As an allocation of municipal resources, it would have made perfect fodder for de Blasio’s “Tale of Two Cities” campaign. It is a glittering bauble for waterfront developers in a city where residents—most of them much further from Manhattan—endure the longest commutes in the nation.
The first question with any transit project should be: Who will ride it? The coalition of real estate interests who proposed the streetcar envision its ridership reaching 15.8 million trips per year by 2035. Their most optimistic prediction, then, is that this streetcar will have as many riders in two decades as the bus routes on Fordham Road and Utica Avenue have today.
If you add up all the weekday ridership of the seven Brooklyn-Queens waterfront buses running today, which together cover a good deal of land beyond the streetcar route, the total would barely crack the top ten city buses.
Per mile of route, the project makes for an even worse comparison: The Fordham Road and Utica buses are twice as busy today as the proposed streetcar could be in twenty years.
Forget the comparisons for a moment. Another problem with the route is the route itself. It doesn’t connect to the L train and comes nowhere near the J/M/Z station at Marcy Avenue. For riders from Red Hook or the Navy Yard area, the proposed Downtown Brooklyn branch will be a less convenient link to the subway than current bus connections.

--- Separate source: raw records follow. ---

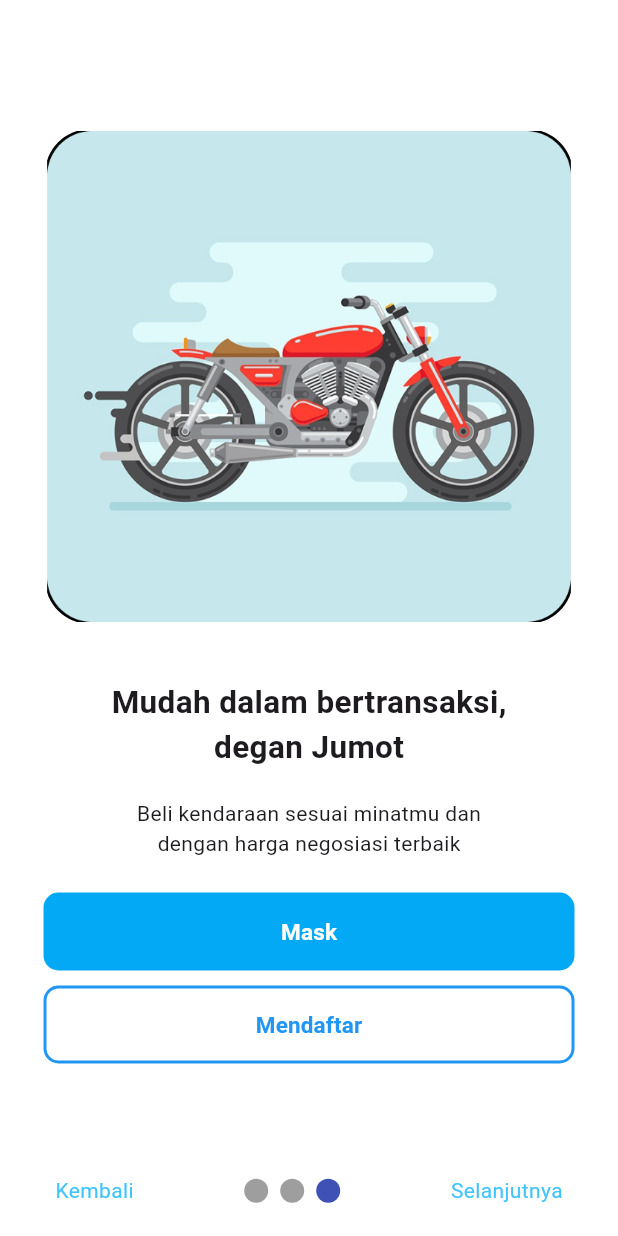
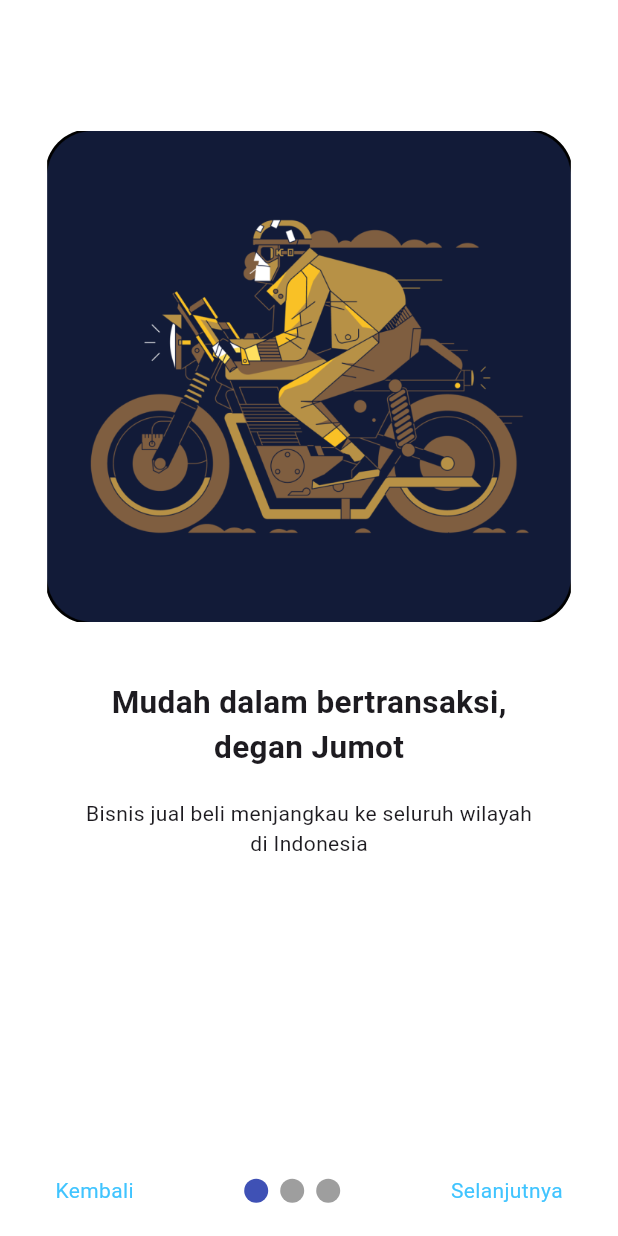
Before and after one commit to tranquanghuy123/Model-2, a Flutter app: the screen it shows after launch, after a tap on "Selanjutnya", after a tap on "Kembali", on a phone screen of 412 x 824 dp. Run offline on Flutter 3.47's test engine with Material 2 defaults, Android fonts, the phone set to English and light mode, and no system bars; drawn by our look-alikes of smooth_page_indicator; Roboto replaces fonts that are missing (Product Sans, Public Sans).

Commit message:
chua xong

```diff
--- a/Model2/lib/PageTwo.dart
+++ b/Model2/lib/InTro_Screen1.dart
@@ -1,6 +1,6 @@
 import 'package:flutter/material.dart';
 
-class PageTwo extends StatelessWidget{
+class introScreen1 extends StatelessWidget{
   @override
   Widget build(BuildContext context) {
     return Scaffold(
@@ -11,9 +11,9 @@ class PageTwo extends StatelessWidget{
             SizedBox(height: 86),
 
             ClipRRect(
-              borderRadius: BorderRadius.circular(30),
-              child: Image.asset('assets/pictures/hai.png', height: 330,
-                width: 352),
+                borderRadius: BorderRadius.circular(30),
+              child: Image.asset('assets/pictures/mot.png', height: 330,
+                width: 352,),
             ),
 
             SizedBox(height: 37),
@@ -26,7 +26,7 @@ class PageTwo extends StatelessWidget{
                 children: [
                   Text('Mudah dalam bertransaksi,', style:
                   TextStyle(
-                      fontWeight: FontWeight.w700, fontSize: 21,
+                    fontWeight: FontWeight.w700, fontSize: 21,
                       fontFamily: 'Product Sans'
                   ),),
                   Text('degan Jumot', style:
@@ -46,12 +46,12 @@ class PageTwo extends StatelessWidget{
               //color: Colors.green,
               child: Column(
                 children: [
-                  Text('Jual beli bisa dilakukan secara cod agar dapat', style:
+                  Text('Bisnis jual beli menjangkau ke seluruh wilayah', style:
                   TextStyle(
                       fontWeight: FontWeight.w400, fontSize: 14,
                       fontFamily: 'Roboto'
                   ),),
-                  Text('mengecek barang yang akan kita beli', style:
+                  Text('di Indonesia', style:
                   TextStyle(
                       fontWeight: FontWeight.w400, fontSize: 14,
                       fontFamily: 'Roboto'
--- a/Model2/lib/PageThree.dart
+++ b/Model2/lib/Intro_Screen2.dart
@@ -1,6 +1,6 @@
 import 'package:flutter/material.dart';
 
-class PageThree extends StatelessWidget{
+class introScreen2 extends StatelessWidget{
   @override
   Widget build(BuildContext context) {
     return Scaffold(
@@ -12,8 +12,8 @@ class PageThree extends StatelessWidget{
 
             ClipRRect(
               borderRadius: BorderRadius.circular(30),
-              child: Image.asset('assets/pictures/ba.png', height: 330,
-                  width: 352),
+              child: Image.asset('assets/pictures/hai.png', height: 330,
+                width: 352),
             ),
 
             SizedBox(height: 37),
@@ -46,12 +46,12 @@ class PageThree extends StatelessWidget{
               //color: Colors.green,
               child: Column(
                 children: [
-                  Text('Beli kendaraan sesuai minatmu dan', style:
+                  Text('Jual beli bisa dilakukan secara cod agar dapat', style:
                   TextStyle(
                       fontWeight: FontWeight.w400, fontSize: 14,
                       fontFamily: 'Roboto'
                   ),),
-                  Text('dengan harga negosiasi terbaik', style:
+                  Text('mengecek barang yang akan kita beli', style:
                   TextStyle(
                       fontWeight: FontWeight.w400, fontSize: 14,
                       fontFamily: 'Roboto'
@@ -59,39 +59,6 @@ class PageThree extends StatelessWidget{
                 ],
               ),
             ),
-            SizedBox(height: 0),
-
-            TextButton(onPressed: (){},
-                style: TextButton.styleFrom(
-                  backgroundColor: Colors.lightBlue,
-                  foregroundColor: Colors.white,
-                  minimumSize: Size(354, 52),
-                    shape: RoundedRectangleBorder(
-                        borderRadius: BorderRadius.all(Radius.circular(10)))
-
-                ),
-                child: Text('Mask', style: TextStyle(
-                  fontWeight: FontWeight.w700, fontSize: 15, fontFamily: 'Product Sans'
-                ),)
-            ),
-
-            SizedBox(height: 10,),
-
-            TextButton(onPressed: (){},
-                style: TextButton.styleFrom(
-                  backgroundColor: Colors.white,
-                  foregroundColor: Colors.blue,
-                  minimumSize: Size(354, 52),
-                shape: RoundedRectangleBorder(
-                  borderRadius: BorderRadius.all(Radius.circular(10)),
-                  side: BorderSide(width: 2, color: Colors.blue)
-
-                )),
-                child: Text('Mendaftar', style: TextStyle(
-                    fontWeight: FontWeight.w700, fontSize: 15, fontFamily: 'Product Sans'
-                ),)
-            )
-
           ],
         ),
       ),
--- /dev/null
+++ b/Model2/lib/Intro_Screen3.dart
@@ -0,0 +1,105 @@
+import 'package:flutter/material.dart';
+import 'package:model2/Register_Screen.dart';
+
+class introScreen3 extends StatelessWidget{
+  @override
+  Widget build(BuildContext context) {
+    return Scaffold(
+      backgroundColor: Colors.white,
+      body: Center(
+        child: Column(
+          children: [
+            SizedBox(height: 86),
+
+            ClipRRect(
+              borderRadius: BorderRadius.circular(30),
+              child: Image.asset('assets/pictures/ba.png', height: 330,
+                  width: 352),
+            ),
+
+            SizedBox(height: 37),
+
+            Container(
+              height: 60,
+              width: 266,
+              //color: Colors.green,
+              child: Column(
+                children: [
+                  Text('Mudah dalam bertransaksi,', style:
+                  TextStyle(
+                      fontWeight: FontWeight.w700, fontSize: 21,
+                      fontFamily: 'Product Sans'
+                  ),),
+                  Text('degan Jumot', style:
+                  TextStyle(
+                      fontWeight: FontWeight.w700, fontSize: 21,
+                      fontFamily: 'Product Sans'
+                  ),),
+                ],
+              ),
+            ),
+
+            SizedBox(height: 19),
+
+            Container(
+              height: 63,
+              width: 305,
+              //color: Colors.green,
+              child: Column(
+                children: [
+                  Text('Beli kendaraan sesuai minatmu dan', style:
+                  TextStyle(
+                      fontWeight: FontWeight.w400, fontSize: 14,
+                      fontFamily: 'Roboto'
+                  ),),
+                  Text('dengan harga negosiasi terbaik', style:
+                  TextStyle(
+                      fontWeight: FontWeight.w400, fontSize: 14,
+                      fontFamily: 'Roboto'
+                  ),),
+                ],
+              ),
+            ),
+            SizedBox(height: 0),
+
+            TextButton(onPressed: (){},
+                style: TextButton.styleFrom(
+                  backgroundColor: Colors.lightBlue,
+                  foregroundColor: Colors.white,
+                  minimumSize: Size(354, 52),
+                    shape: RoundedRectangleBorder(
+                        borderRadius: BorderRadius.all(Radius.circular(10)))
+
+                ),
+                child: Text('Mask', style: TextStyle(
+                  fontWeight: FontWeight.w700, fontSize: 15, fontFamily: 'Product Sans'
+                ),)
+            ),
+
+            SizedBox(height: 10,),
+
+            TextButton(onPressed: (){
+              Navigator.push(context,
+              MaterialPageRoute(builder: (context) => registerScreen()));
+            },
+                style: TextButton.styleFrom(
+                  backgroundColor: Colors.white,
+                  foregroundColor: Colors.blue,
+                  minimumSize: Size(354, 52),
+                shape: RoundedRectangleBorder(
+                  borderRadius: BorderRadius.all(Radius.circular(10)),
+                  side: BorderSide(width: 2, color: Colors.blue)
+
+                )),
+                child: Text('Mendaftar', style: TextStyle(
+                    fontWeight: FontWeight.w700, fontSize: 15, fontFamily: 'Product Sans'
+                ),)
+            )
+
+          ],
+        ),
+      ),
+    );
+  }
+
+}
--- a/Model2/lib/introduce.dart
+++ b/Model2/lib/Introduce_Screen.dart
@@ -1,22 +1,21 @@
 import 'package:flutter/material.dart';
-import 'package:model2/PageOne.dart';
-import 'package:model2/PageThree.dart';
-import 'package:model2/PageTwo.dart';
+import 'package:model2/InTro_Screen1.dart';
+import 'package:model2/Intro_Screen3.dart';
+import 'package:model2/Intro_Screen2.dart';
 import 'package:smooth_page_indicator/smooth_page_indicator.dart';
 
-class Introduce extends StatefulWidget{
+class introduceScreen extends StatefulWidget{
   @override
   State<StatefulWidget> createState() {
-   return _IntroduceState();
+   return _introduceScreenState();
   }
 }
-class _IntroduceState extends State<Introduce>{
+class _introduceScreenState extends State<introduceScreen>{
 
   PageController _controller = PageController();
   bool isShowKembaliButton = false;
   @override
   void initState() {
-    // TODO: implement initState
     super.initState();
     WidgetsBinding.instance.addPostFrameCallback((_) => isShowKembaliButton = _controller.page! > 0);
 
@@ -36,9 +35,9 @@ class _IntroduceState extends State<Introduce>{
             controller: _controller,
 
             children: [
-              PageOne(),
-              PageTwo(),
-              PageThree(),
+              introScreen1(),
+              introScreen2(),
+              introScreen3(),
             ],
           ),
 
@@ -53,7 +52,7 @@ class _IntroduceState extends State<Introduce>{
                   visible: isShowKembaliButton,
                   child:  GestureDetector(
                   onTap: (){
-                    _controller.nextPage(duration: Duration(milliseconds: 500),
+                    _controller.previousPage(duration: Duration(milliseconds: 500),
                         curve: Curves.easeIn);
                   },
                   child: Text('Kembali', style:
@@ -70,9 +69,8 @@ class _IntroduceState extends State<Introduce>{
                 GestureDetector(
                   onTap: (){
 
-
                     _controller.nextPage(duration: const Duration(milliseconds: 500),
-                        curve: Curves.easeIn);
+                        curve: Curves.bounceIn);
                     setState(() {
                       isShowKembaliButton = true;
                     });
--- a/Model2/lib/PageOne.dart
+++ /dev/null
@@ -1,68 +0,0 @@
-import 'package:flutter/material.dart';
-
-class PageOne extends StatelessWidget{
-  @override
-  Widget build(BuildContext context) {
-    return Scaffold(
-      backgroundColor: Colors.white,
-      body: Center(
-        child: Column(
-          children: [
-            SizedBox(height: 86),
-
-            ClipRRect(
-                borderRadius: BorderRadius.circular(30),
-              child: Image.asset('assets/pictures/mot.png', height: 330,
-                width: 352,),
-            ),
-
-            SizedBox(height: 37),
-
-            Container(
-              height: 60,
-              width: 266,
-              //color: Colors.green,
-              child: Column(
-                children: [
-                  Text('Mudah dalam bertransaksi,', style:
-                  TextStyle(
-                    fontWeight: FontWeight.w700, fontSize: 21,
-                      fontFamily: 'Product Sans'
-                  ),),
-                  Text('degan Jumot', style:
-                  TextStyle(
-                      fontWeight: FontWeight.w700, fontSize: 21,
-                      fontFamily: 'Product Sans'
-                  ),),
-                ],
-              ),
-            ),
-
-            SizedBox(height: 19),
-
-            Container(
-              height: 63,
-              width: 305,
-              //color: Colors.green,
-              child: Column(
-                children: [
-                  Text('Bisnis jual beli menjangkau ke seluruh wilayah', style:
-                  TextStyle(
-                      fontWeight: FontWeight.w400, fontSize: 14,
-                      fontFamily: 'Roboto'
-                  ),),
-                  Text('di Indonesia', style:
-                  TextStyle(
-                      fontWeight: FontWeight.w400, fontSize: 14,
-                      fontFamily: 'Roboto'
-                  ),),
-                ],
-              ),
-            ),
-          ],
-        ),
-      ),
-    );
-  }
-
-}
--- a/Model2/lib/main.dart
+++ b/Model2/lib/main.dart
@@ -1,7 +1,8 @@
 import 'package:flutter/material.dart';
-import 'package:model2/PageOne.dart';
-import 'package:model2/PageTwo.dart';
-import 'package:model2/introduce.dart';
+import 'package:model2/InTro_Screen1.dart';
+import 'package:model2/Intro_Screen2.dart';
+import 'package:model2/Introduce_Screen.dart';
+import 'package:model2/Register_Screen.dart';
 
 void main() {
   runApp(const MyApp());
@@ -22,7 +23,7 @@ class MyApp extends StatelessWidget {
         colorScheme: ColorScheme.fromSeed(seedColor: Colors.deepPurple),
         useMaterial3: true,
       ),
-      home: Introduce(),
+      home: introduceScreen(),
     );
   }
 }
--- a/Model2/pubspec.yaml
+++ b/Model2/pubspec.yaml
@@ -64,6 +64,8 @@ flutter:
     - assets/pictures/mot.png
     - assets/pictures/hai.png
     - assets/pictures/ba.png
+    - assets/pictures/bon1.png
+    - assets/icons/google.png
   #   - images/a_dot_ham.jpeg
 
   # An image asset can refer to one or more resolution-specific "variants", see
```
Also changed, not shown: Model2/lib/Register_Screen.dart (added, +301 -0 lines), Model2/assets/icons/google.png (added), Model2/assets/pictures/ba.png, Model2/assets/pictures/bon1.png (added).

And there are some major administrative problems. Because it is envisioned as a city project, the streetcar would offer no transfer to MTA buses and subways. It's unclear if the streetcar will have a dedicated right-of-way, which would be a political nightmare to implement. Without one, it will be slower than a bus in traffic.
For riders who want to travel long distances on the route, it will be very slow indeed. Boosters estimated the trip from Dumbo to Greenpoint would take 27 minutes. That’s not even a ten-minute improvement over the existing, circuitous subway route. The longer your trip, the worse the streetcar will measure up. And it’s not even clear that there’s anyone who wants to ride between Astoria and Dumbo or Red Hook and Long Island City on a regular basis. The MTA released a group of priority Brooklyn transit routes in 2009, and this wasn’t one of them.
For those who do want such an option—physically and administratively disconnected from subways—there’s a ferry coming your way. At least the boats won’t get stuck in traffic.
Mayor de Blasio delivering his State of the City speech in the Bronx last night (Getty Images)
To the extent this streetcar boosts property values and induces waterfront development that would not have otherwise occurred, it could generate some of its own funding. But Sunset Park, Red Hook, Cobble Hill, Dumbo, North Williamsburg, Greenpoint, Long Island City and Astoria are already some of the hottest neighborhoods in New York City for new development.
Real estate investors hardly need any further incentive to build there—even without a streetcar, almost all those neighborhoods should grow to fill their zoning envelopes, and could grow more. These neighborhoods are also the site of the city’s fiercest NIMBY battles. A streetcar will not lessen Red Hook’s opposition to a nursing home, or Cobble Hill’s to residential towers at the Long Island College Hospital site. If you think it will convince waterfront communities to allow more, taller buildings, I've got a transportation improvement to Manhattan to sell you.
If the streetcar ran free from traffic, attracted the expected ridership, and produced a tremendous building boom on New York’s waterfront—raising property taxes so much that it paid for itself—it would be a worthy project. It would certainly be a better than several other regional proposals: The PATH extension to Newark, for example, or Governor Cuomo’s poorly considered plan to build an AirTrain to LaGuardia Airport.
Yet it’s likely New York City will end up paying, and the opportunity cost is large. With that kind of money, the city could vastly expand and improve its Select Bus Service routes, which serve hundreds of thousands of daily commuters. And why shouldn’t straphangers on the city’s busiest bus routes deserve the dignity of rail? As Ben Fried writes on Streetsblog, there are seven distinct areas of Brooklyn and Queens with higher population densities than San Francisco that are more than a half-mile (and sometimes much further) from a subway. The East River waterfront isn’t among them.
It feels petty to decry a transit project on the grounds that there is still so much else to do. That perfectionism can be reductive, because flawed projects are often better than no project at all. But that shouldn’t be the choice we have to make, because there are better ideas out there—and hundreds of thousands of desperate commuters, none of them hypothetical or projected, that could use the help.
The streetcar will sap de Blasio’s financial and political strength to support a Utica Avenue subway extension. And it all but precludes the possibility of him pushing for a far more worthy, and more equitable, Brooklyn-Queens transit project: the Tri-Borough RX. The tracks are there. The riders are there. The subway connections are there.
And nobody along its route, which arcs from the Brooklyn Army Terminal through Brooklyn College, Broadway Junction, Ridgewood, and Jackson Heights, will be taking a ferry to work anytime soon.
Henry Grabar is a writer in New York. You can read more of his work here.